Here’s our list of “do’s” and “don’ts” based on what we learned last summer and how we are preparing now for the next spike in ridership, particularly given the economic outlook.
1. Do what you can to meet the immediate need. We used daily data from automatic passenger counters, farebox data and transit checkers, in addition to customer feedback, to identify the routes experiencing the most dramatic ridership gains: the commuter routes from outlying park-and-ride lots into downtown. Some routes were experiencing crush loads, and we inserted an additional trip or trips and assigned standby buses to handle overflow on the busiest routes during peak hours.
2. Don’t forget customer service. When ridership surged, so did call volume in the customer service center. To alleviate the burden, we revamped and made more prominent our “how to ride” section of the Web site. We also reached out to new riders at shopping malls and outside major office buildings with personalized demos using our online trip planner. The goal was to acclimate new riders to the experience so that they became repeat riders (and also so they wouldn’t hold the line up trying to board).
In addition to ensuring first-time riders have a good first experience, managing expectations is important for all riders. We developed interior bus placards to communicate, “It’s really OK to stand on the bus.” It’s reasonable to expect that during peak hours, buses will be full and some riders may have to stand, but that idea represents a major shift in thinking for many riders who have become accustomed to having their pick of seats on most routes.
3. Maximize your “bang for the buck” with good planning. Capital Metro has initiated a comprehensive operational analysis of our bus service that will guide our priorities for the next 10 years. Among many factors to be studied over the next six months is a transit competitiveness index, which will identify which areas are most conducive to transit. This kind of comprehensive planning has not been conducted in Austin in many years, so the resulting recommendations may have profound implications for our service map as we streamline routes to best meet current and future demand for service on a limited budget.
4. Don’t be afraid to try something new.

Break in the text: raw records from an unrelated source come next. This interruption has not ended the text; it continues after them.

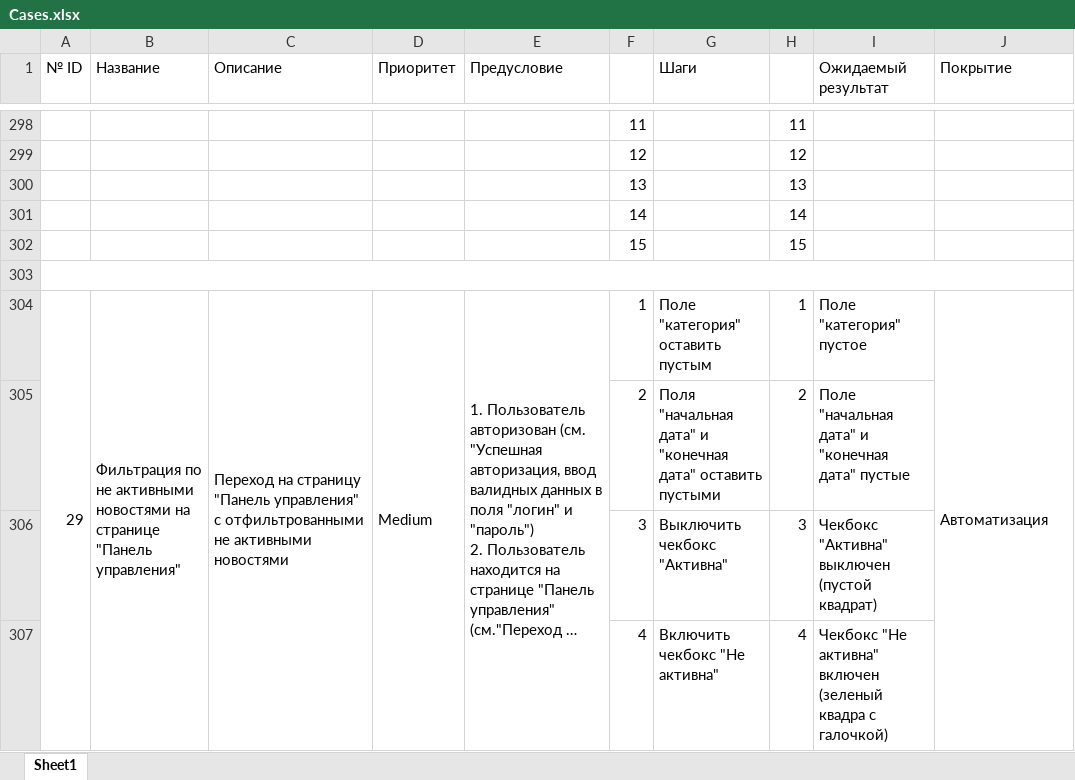
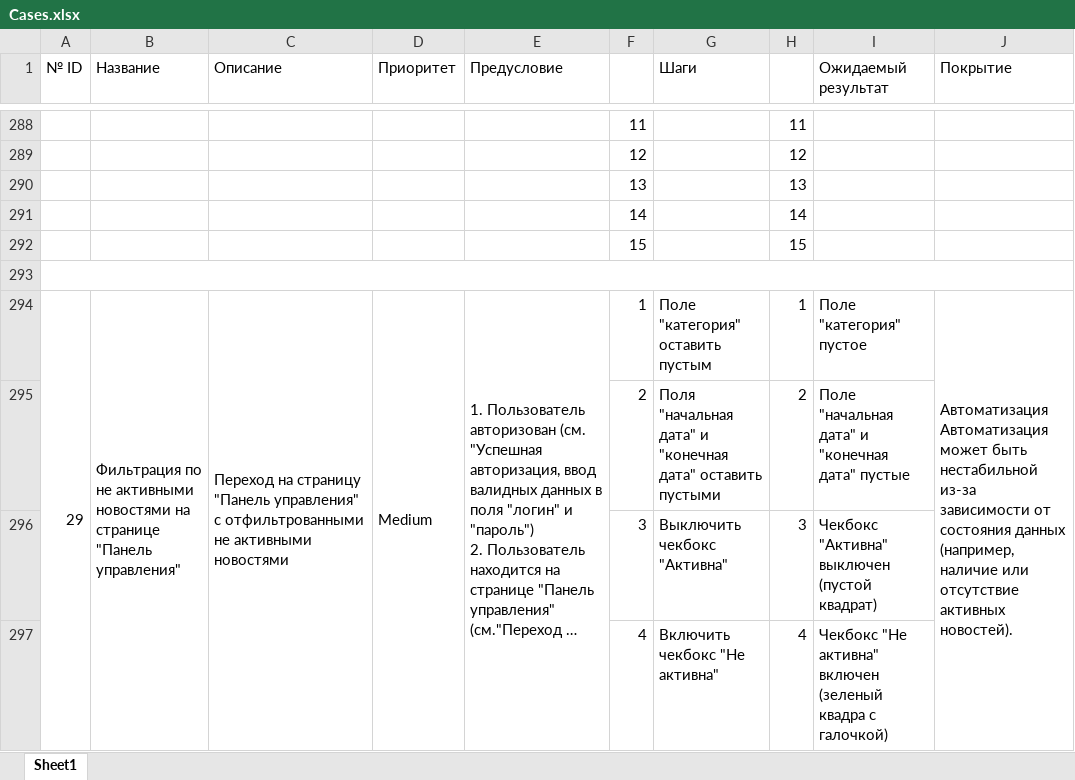
Before and after one commit to NadezhdaT87/Diploma, an Excel workbook: Cases.xlsx, sheet Sheet1, drawn as a sheet; only a part is shown, gaps mark what is left out; long unchanged cells end in …; values as stored, in another font and other column widths than the file's, no cell formats; addresses are those after the commit; ↵ is a line break in a cell; the diff covers the shown part only; the diff names each change by its address in the sheet, - before the commit and + after, or states it on an @@ line.

```diff
--- a/Cases.xlsx (sheet Sheet1)
+++ b/Cases.xlsx (sheet Sheet1)
-J294 (Покрытие): Автоматизация
+J294 (Покрытие): Автоматизация ↵ Автоматизация может быть нестабильной из-за зависимости от состояния данных (например, наличие или отсутствие активных новостей).
```
Also changed, not shown: 5 added rows, 15 removed rows, 2 moved rows, 46 edited cells and merged cells elsewhere in this sheet, cell formats, 21 other files.
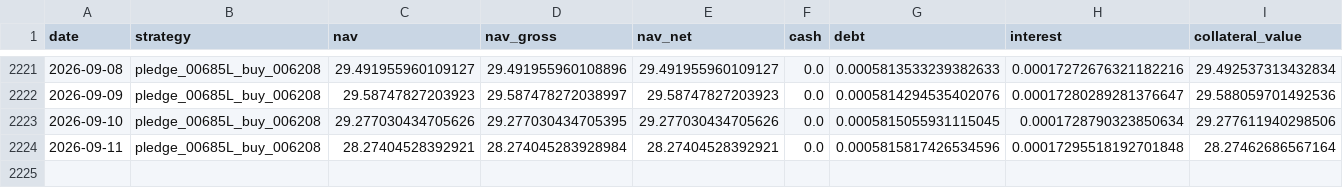
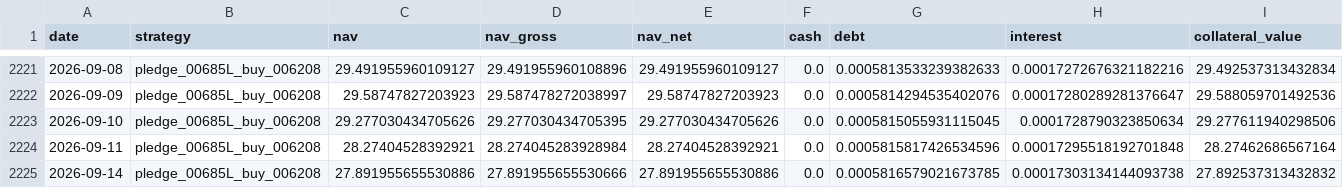
Before and after one commit to hanjhou2000716/prstk-taiwan-etf-research, a CSV file: site/data/backtests/pledge_00685L_buy_006208.csv, drawn as a sheet; only a part is shown, gaps mark what is left out; rows hold the shown columns only; the diff names each change by its address in the sheet, - before the commit and + after, or states it on an @@ line.

```diff
--- a/site/data/backtests/pledge_00685L_buy_006208.csv
+++ b/site/data/backtests/pledge_00685L_buy_006208.csv
+row 2225: 2026-09-14 | pledge_00685L_buy_006208 | 27.891955655530886 | 27.891955655530666 | 27.891955655530886 | 0.0 | 0.0005816579021673785 | 0.00017303134144093738 | 27.892537313432832
```
Also changed, not shown: site/data/backtests/fixed_beta_50_cash_50_00685L.csv, site/data/backtests/pledge_006208_dynamic.csv, 15 other files.
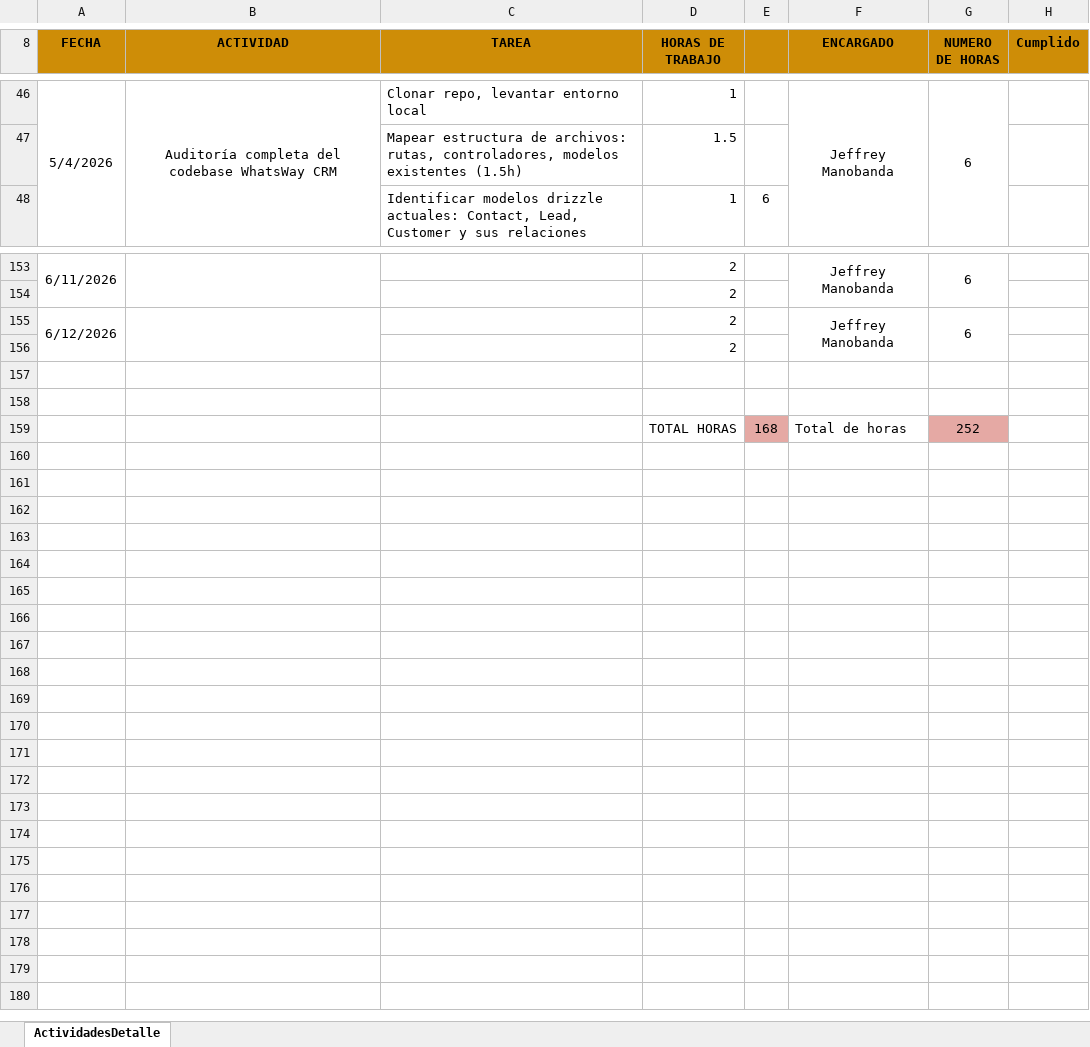
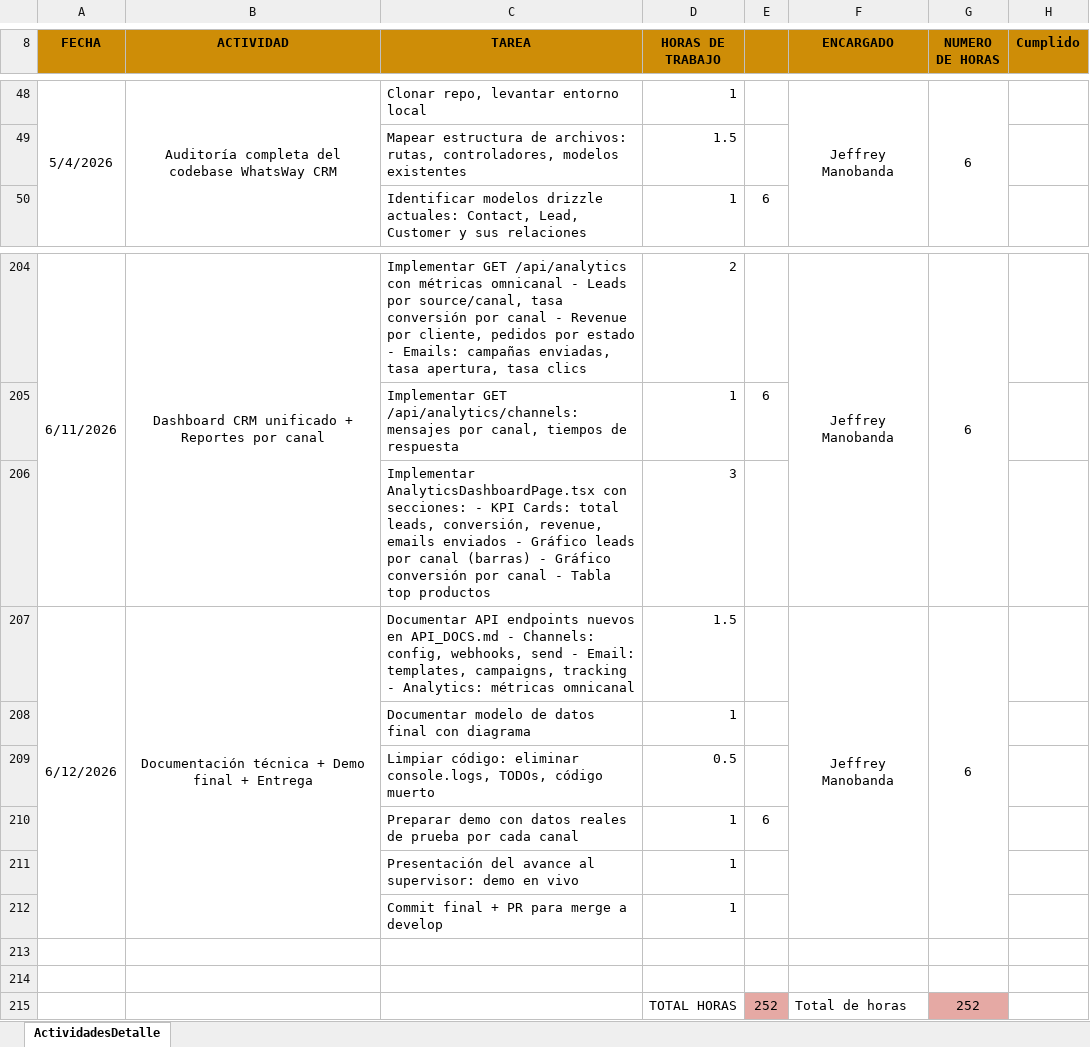
Before and after one commit to jeffrey2206/31109_PPP, an Excel workbook: Cronograma/Itinerario_Manobanda_Jeffrey_V1.xlsx, sheet ActividadesDetalle, drawn as a sheet; only a part is shown, gaps mark what is left out; values as stored, in another font and other column widths than the file's, no borders; removed rows and columns are numbered as before the commit, all else as after; the diff covers the shown part only; the diff names each change by its address in the sheet, - before the commit and + after, or states it on an @@ line.

```diff
--- a/Cronograma/Itinerario_Manobanda_Jeffrey_V1.xlsx (sheet ActividadesDetalle)
+++ b/Cronograma/Itinerario_Manobanda_Jeffrey_V1.xlsx (sheet ActividadesDetalle)
-C49 (TAREA): …modelos existentes (1.5h)
+C49 (TAREA): …modelos existentes
-B204 (ACTIVIDAD): (empty)
+B204 (ACTIVIDAD): Dashboard CRM unificado + Reportes por canal
-C204 (TAREA): (empty)
+C204 (TAREA): Implementar GET /api/analytics con métricas omnicanal - Leads por source/canal, tasa conversión por canal - Revenue por cliente, pedidos por estado - Emails: campañas enviadas, tasa apertura, tasa clics
-row 154:  |  |  | 2
-row 155: 6/12/2026 |  |  | 2 |  | Jeffrey Manobanda | 6
-row 156:  |  |  | 2
+row 205:  |  | Implementar GET /api/analytics/channels: mensajes por canal, tiempos de respuesta | 1 | 6
+row 206:  |  | Implementar AnalyticsDashboardPage.tsx con secciones: - KPI Cards: total leads, conversión, revenue, emails enviados - Gráfico leads por canal (barras) - Gráfico conversión por canal - Tabla top productos | 3
+row 207: 6/12/2026 | Documentación técnica + Demo final + Entrega | Documentar API endpoints nuevos en API_DOCS.md - Channels: config, webhooks, send - Email: templates, campaigns, tracking - Analytics: métricas omnicanal | 1.5 |  | Jeffrey Manobanda | 6
+row 208:  |  | Documentar modelo de datos final con diagrama | 1
+row 209:  |  | Limpiar código: eliminar console.logs, TODOs, código muerto | 0.5
+row 210:  |  | Preparar demo con datos reales de prueba por cada canal | 1 | 6
+row 211:  |  | Presentación del avance al supervisor: demo en vivo | 1
+row 212:  |  | Commit final + PR para merge a develop | 1
-E215: 168
+E215: 252
```
Also changed, not shown: 88 added rows, 24 removed rows and 36 edited cells elsewhere in this sheet, formulas that keep their value, 8 other files.
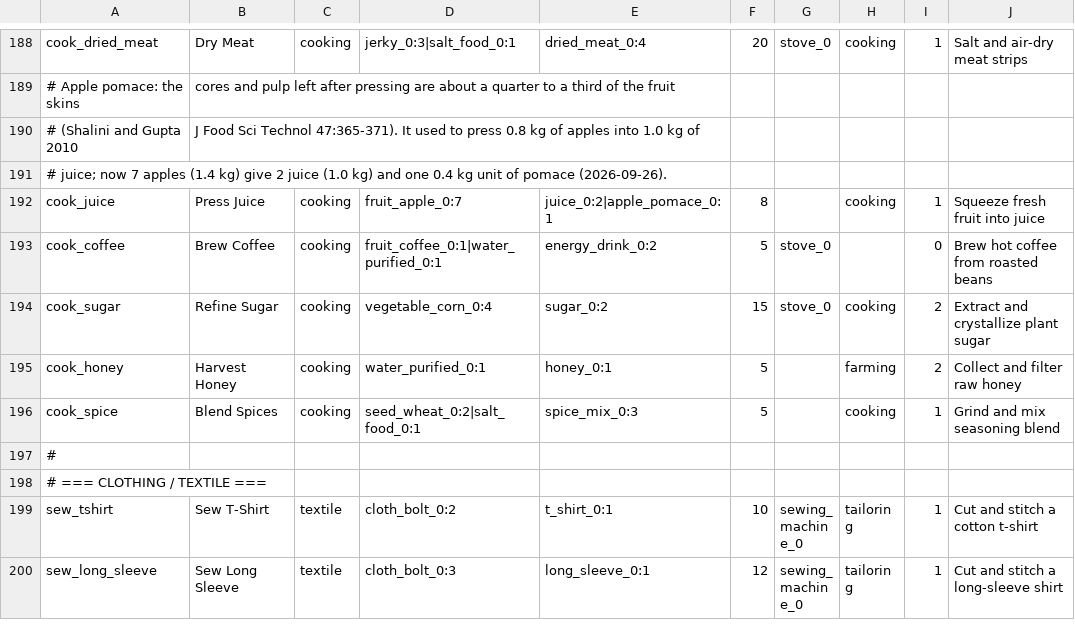
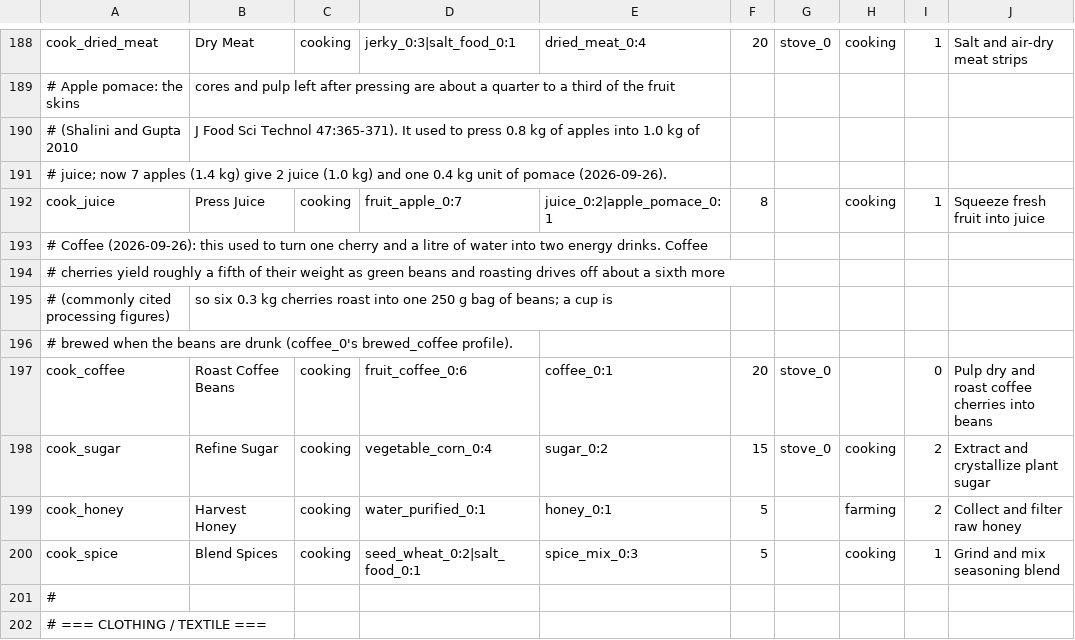
Before and after one commit to Shaostoul/Humanity, a CSV file: data/recipes.csv, drawn as a sheet; only a part is shown, gaps mark what is left out; the shorter side is filled out with more unchanged rows.

```diff
--- a/data/recipes.csv
+++ b/data/recipes.csv
@@ -194,3 +194,7 @@ cook_dried_meat,Dry Meat,cooking,jerky_0:3|salt_food_0:1,dried_meat_0:4,20,stove
 cook_juice,Press Juice,cooking,fruit_apple_0:7,juice_0:2|apple_pomace_0:1,8,,cooking,1,Squeeze fresh fruit into juice
-cook_coffee,Brew Coffee,cooking,fruit_coffee_0:1|water_purified_0:1,energy_drink_0:2,5,stove_0,,0,Brew hot coffee from roasted beans
+# Coffee (2026-09-26): this used to turn one cherry and a litre of water into two energy drinks. Coffee
+# cherries yield roughly a fifth of their weight as green beans and roasting drives off about a sixth more
+# (commonly cited processing figures), so six 0.3 kg cherries roast into one 250 g bag of beans; a cup is
+# brewed when the beans are drunk (coffee_0's brewed_coffee profile).
+cook_coffee,Roast Coffee Beans,cooking,fruit_coffee_0:6,coffee_0:1,20,stove_0,,0,Pulp dry and roast coffee cherries into beans
 cook_sugar,Refine Sugar,cooking,vegetable_corn_0:4,sugar_0:2,15,stove_0,cooking,2,Extract and crystallize plant sugar
```
Also changed, not shown: data/items.csv, data/materials.csv, 17 other files.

We’re exploring a few new ideas that might assist with both revenue generation and the ability to manage increased ridership. A variable pricing structure that allowed us to charge a premium fare during peak hours would both generate more revenue and also shift some ridership from peak hours to non-peak hours. Likewise, what would happen if we began charging for parking at our park-and-rides? We could increase revenue and in a few instances, shift some ridership from the premium commuter routes that serve those facilities to regular local routes.
Manager’s Forum goes to the front lines of the transit industry to get feedback on different topics relevant to passenger transportation — and we want to hear from you! If you have an idea for discussion or would like to voice your opinion, please contact Leah Harnack at (920)563-6388 Ext.1535 or via email at firstname.lastname@example.org.